The When Clothing Company store manager was John T. Brush, who later on became manager of a celebrated major league baseball club and was known all over the country. He was a fine man, as many people will remember. Mr. Brush furnished us with a complete set of Swiss bells at his expense, and we began practicing with the new outfit. This innovation created a new impetus for us, and our little organization was christened "The Alliance Orchestra and Swiss Bell Ringers." Our rehearsals with the new outfit resuted in a splendid rendition of several well-known selections for Swiss bells, and together with our orchestra numbers and a reader or comedian (who was our drummer, Pink Hall), we made up a fine program for an evening's entertainment.

A number of towns were booked, and we started out with zest, thoroughly convinced that our venture would prove a success as well as a money-maker for the When Clothing Company. All of us doubling on brass, we played half an hour outside the theatres before each concert, and also serenaded the newspapers in the different towns. These customs now, evidently, are of the post.

Our season lasted for several weeks, during which time we found that, as our little band certainly played well, the crowds were greatest outside the theatre, but inside there were many vacant seats. We found ourselves in financial straits, for although each man was to receive equal pay after all expenses were paid, our receipts were hardly enough to pay for transportation, let alone our hotel bills. My salary for the entire time amounted to six dollars, and this I borrowed from Mr. Brush, one day, when he came on to see how we were doing.

After finishing this short, unsuccessful trip, we came back to Indianapolis, and the dissension among the orchestra members, petty jealousies and criticisms that the situation seemed to breed, cooled my ambition to become a professional musician. Prior to this I had seen only the sunny side of professional life, especially since I had never spent much time talking with the men, my practicing keeping me occupied in all my spare moments. Now there was a lack of money to pay my running expenses, and business was very poor, which I believed was due to our "strike" at the theatre.

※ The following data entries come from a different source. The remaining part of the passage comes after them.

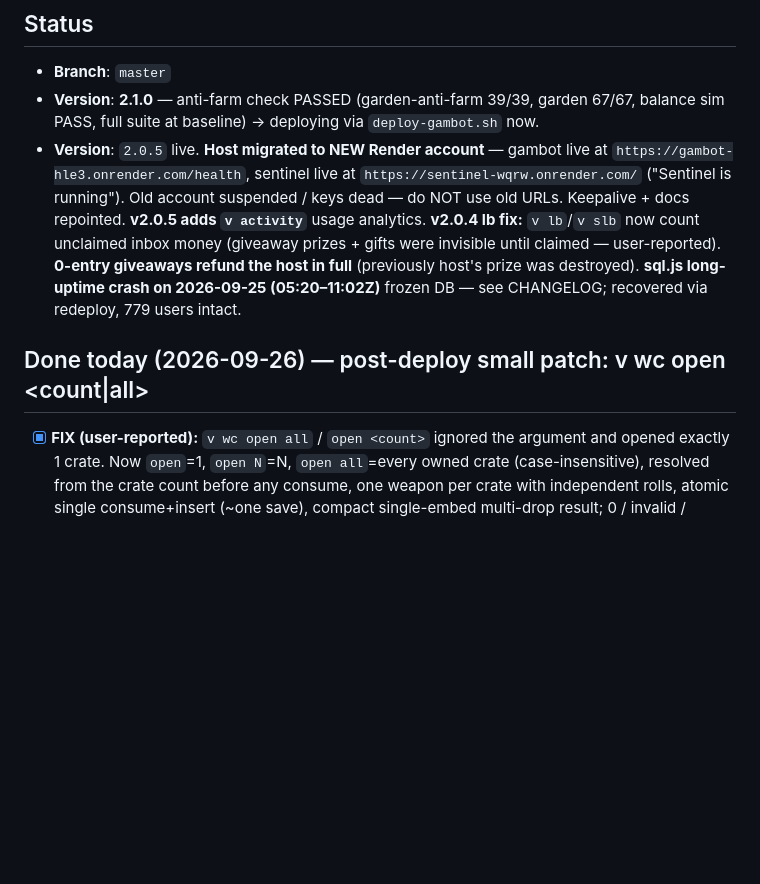
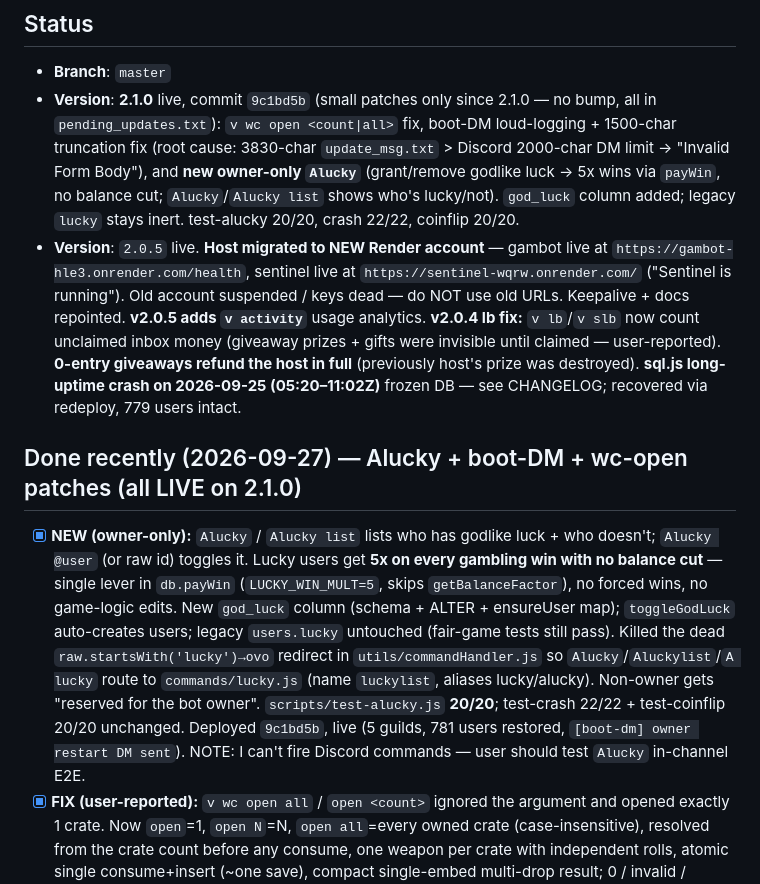
Before and after one commit to yhazmi170-jpg/gambot, a Markdown page: HANDOFF.md, the part around the change. Rendered like a GitHub page; blank space fills up the shorter version.

Commit message:
HANDOFF: log Alucky + boot-DM + wc-open patches (2.1.0 live)

```diff
--- a/HANDOFF.md
+++ b/HANDOFF.md
@@ -5,10 +5,11 @@
 
 ## Status
 - **Branch**: `master`
-- **Version**: **2.1.0** — anti-farm check PASSED (garden-anti-farm 39/39, garden 67/67, balance sim PASS, full suite at baseline) → deploying via `deploy-gambot.sh` now.
+- **Version**: **2.1.0** live, commit `9c1bd5b` (small patches only since 2.1.0 — no bump, all in `pending_updates.txt`): `v wc open <count|all>` fix, boot-DM loud-logging + 1500-char truncation fix (root cause: 3830-char `update_msg.txt` > Discord 2000-char DM limit → "Invalid Form Body"), and **new owner-only `Alucky`** (grant/remove godlike luck → 5x wins via `payWin`, no balance cut; `Alucky`/`Alucky list` shows who's lucky/not). `god_luck` column added; legacy `lucky` stays inert. test-alucky 20/20, crash 22/22, coinflip 20/20.
 - **Version**: `2.0.5` live. **Host migrated to NEW Render account** — gambot live at `https://gambot-hle3.onrender.com/health`, sentinel live at `https://sentinel-wqrw.onrender.com/` ("Sentinel is running"). Old account suspended / keys dead — do NOT use old URLs. Keepalive + docs repointed. **v2.0.5 adds `v activity`** usage analytics. **v2.0.4 lb fix:** `v lb`/`v slb` now count unclaimed inbox money (giveaway prizes + gifts were invisible until claimed — user-reported). **0-entry giveaways refund the host in full** (previously host's prize was destroyed). **sql.js long-uptime crash on 2026-09-25 (05:20–11:02Z)** frozen DB — see CHANGELOG; recovered via redeploy, 779 users intact.
 
-## Done today (2026-09-26) — post-deploy small patch: v wc open <count|all>
+## Done recently (2026-09-27) — Alucky + boot-DM + wc-open patches (all LIVE on 2.1.0)
+- [x] **NEW (owner-only):** `Alucky` / `Alucky list` lists who has godlike luck + who doesn't; `Alucky @user` (or raw id) toggles it. Lucky users get **5x on every gambling win with no balance cut** — single lever in `db.payWin` (`LUCKY_WIN_MULT=5`, skips `getBalanceFactor`), no forced wins, no game-logic edits. New `god_luck` column (schema + ALTER + ensureUser map); `toggleGodLuck` auto-creates users; legacy `users.lucky` untouched (fair-game tests still pass). Killed the dead `raw.startsWith('lucky')→ovo` redirect in `utils/commandHandler.js` so `Alucky`/`Aluckylist`/`A lucky` route to `commands/lucky.js` (name `luckylist`, aliases lucky/alucky). Non-owner gets "reserved for the bot owner". `scripts/test-alucky.js` **20/20**; test-crash 22/22 + test-coinflip 20/20 unchanged. Deployed `9c1bd5b`, live (5 guilds, 781 users restored, `[boot-dm] owner restart DM sent`). NOTE: I can't fire Discord commands — user should test `Alucky` in-channel E2E.
 - [x] **FIX (user-reported):** `v wc open all` / `open <count>` ignored the argument and opened exactly 1 crate. Now `open`=1, `open N`=N, `open all`=every owned crate (case-insensitive), resolved from the crate count before any consume, one weapon per crate with independent rolls, atomic single consume+insert (~one save), compact single-embed multi-drop result; 0 / invalid / >owned are clean errors. `db.openWeaponCrate` still returns its old flat shape (battle-weapons regression unaffected). New `scripts/test-weaponcrate.js` **41/41**. Version stays **2.1.0** (small patch → pending_updates.txt).
 
 ## Done today (2026-09-26) — v2.1.0 snail garden progression (DEPLOYED + LIVE)
```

I began to realize that if I ever expected to make anything out of my life as a businessman, it was high time to get started, for I was now nineteen years old. After my parents had moved to Rochester, New York, their letters again urged me to come home and get into some good business, and this, also, had some influence on me now. I made up my mind to take fathers reiterated advice, and try for a connection in some business house. This time I left Indianapolis for good, and arrived home in Rochester early in December, 1886, prepared to give up music altogether. First of all, as the Y.M.C.A. had helped so many industrious boys, I joined the organization, placed my name on the register of applicants for any kind of employment to start at any salary, and waited. A couple of weeks passed, but still nothing turned up. Meanwhile, I canvassed the whole town, going from store to store, asking if a good healthy boy were needed, but with no better results. There did not seem to be a single vacancy in any line of busines.